| Information supplied |
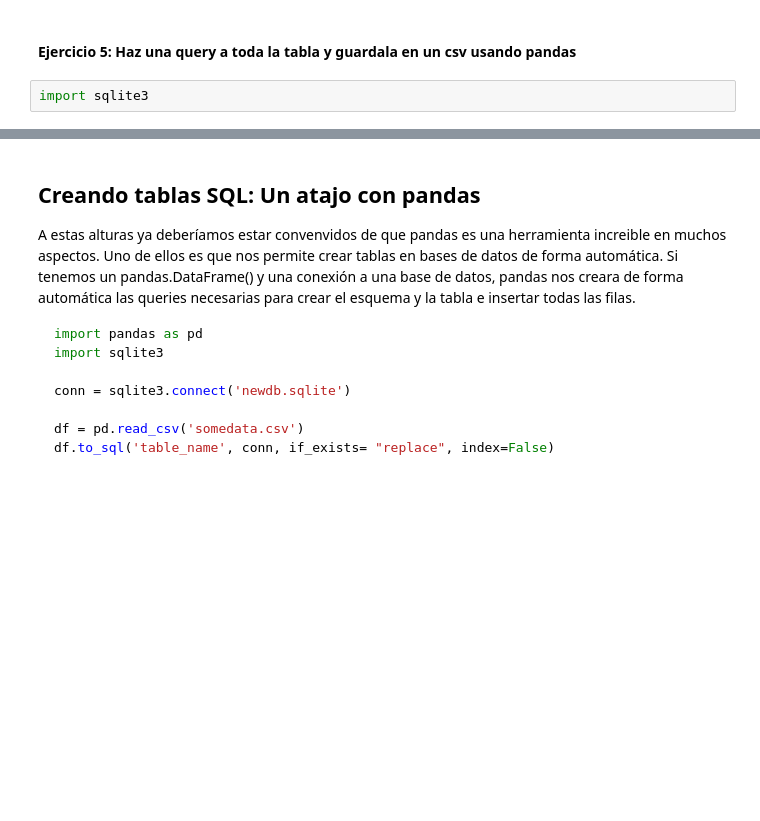
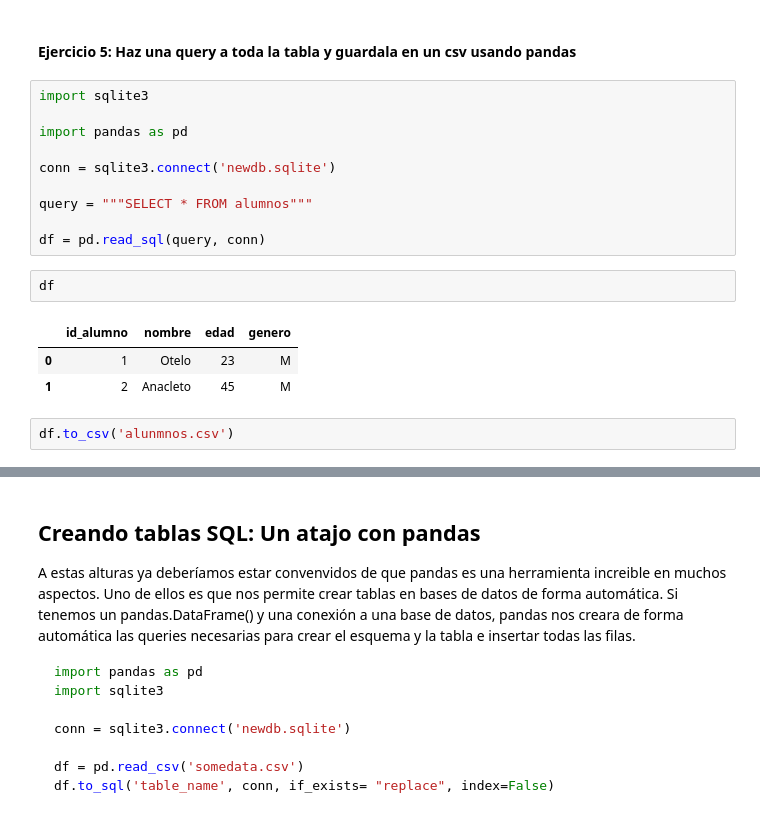
Before and after one commit to vianmarin/MADM-2017, a Jupyter notebook: 2-Bases de datos/1-Introducción al SQL/2 - Introducción al SQL - sesión 2.ipynb, the cells around one changed output, grey strips where cells are left out. Cells and saved outputs as stored; diff of their text form; blank space fills up the shorter version.

```diff
--- a/2-Bases de datos/1-Introducción al SQL/2 - Introducción al SQL - sesión 2.ipynb
+++ b/2-Bases de datos/1-Introducción al SQL/2 - Introducción al SQL - sesión 2.ipynb
@@ -168,4 +243,20 @@ ALTER TABLE table_name ADD COLUMN column_name column_type;
 # %% [markdown]
 #### Ejercicio 5: Haz una query a toda la tabla y guardala en un csv usando pandas
-# %%
-import sqlite3
+# %%
+import sqlite3
+
+import pandas as pd
+
+conn = sqlite3.connect('newdb.sqlite')
+
+query = """SELECT * FROM alumnos"""
+
+df = pd.read_sql(query, conn)
+# %%
+df
+# %% [output]
+|  | id_alumno | nombre | edad | genero |
+| 0 | 1 | Otelo | 23 | M |
+| 1 | 2 | Anacleto | 45 | M |
+# %%
+df.to_csv('alunmnos.csv')
```
Also changed, not shown: parts of 22 cells of this notebook, 4 other files.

| Try it |
Output the records above exactly, leaving out pictures.

| Written reply |
Before and after one commit to vianmarin/MADM-2017, a Jupyter notebook: 2-Bases de datos/1-Introducción al SQL/2 - Introducción al SQL - sesión 2.ipynb, the cells around one changed output, grey strips where cells are left out. Cells and saved outputs as stored; diff of their text form; blank space fills up the shorter version.

```diff
--- a/2-Bases de datos/1-Introducción al SQL/2 - Introducción al SQL - sesión 2.ipynb
+++ b/2-Bases de datos/1-Introducción al SQL/2 - Introducción al SQL - sesión 2.ipynb
@@ -168,4 +243,20 @@ ALTER TABLE table_name ADD COLUMN column_name column_type;
 # %% [markdown]
 #### Ejercicio 5: Haz una query a toda la tabla y guardala en un csv usando pandas
-# %%
-import sqlite3
+# %%
+import sqlite3
+
+import pandas as pd
+
+conn = sqlite3.connect('newdb.sqlite')
+
+query = """SELECT * FROM alumnos"""
+
+df = pd.read_sql(query, conn)
+# %%
+df
+# %% [output]
+|  | id_alumno | nombre | edad | genero |
+| 0 | 1 | Otelo | 23 | M |
+| 1 | 2 | Anacleto | 45 | M |
+# %%
+df.to_csv('alunmnos.csv')
```
Also changed, not shown: parts of 22 cells of this notebook, 4 other files.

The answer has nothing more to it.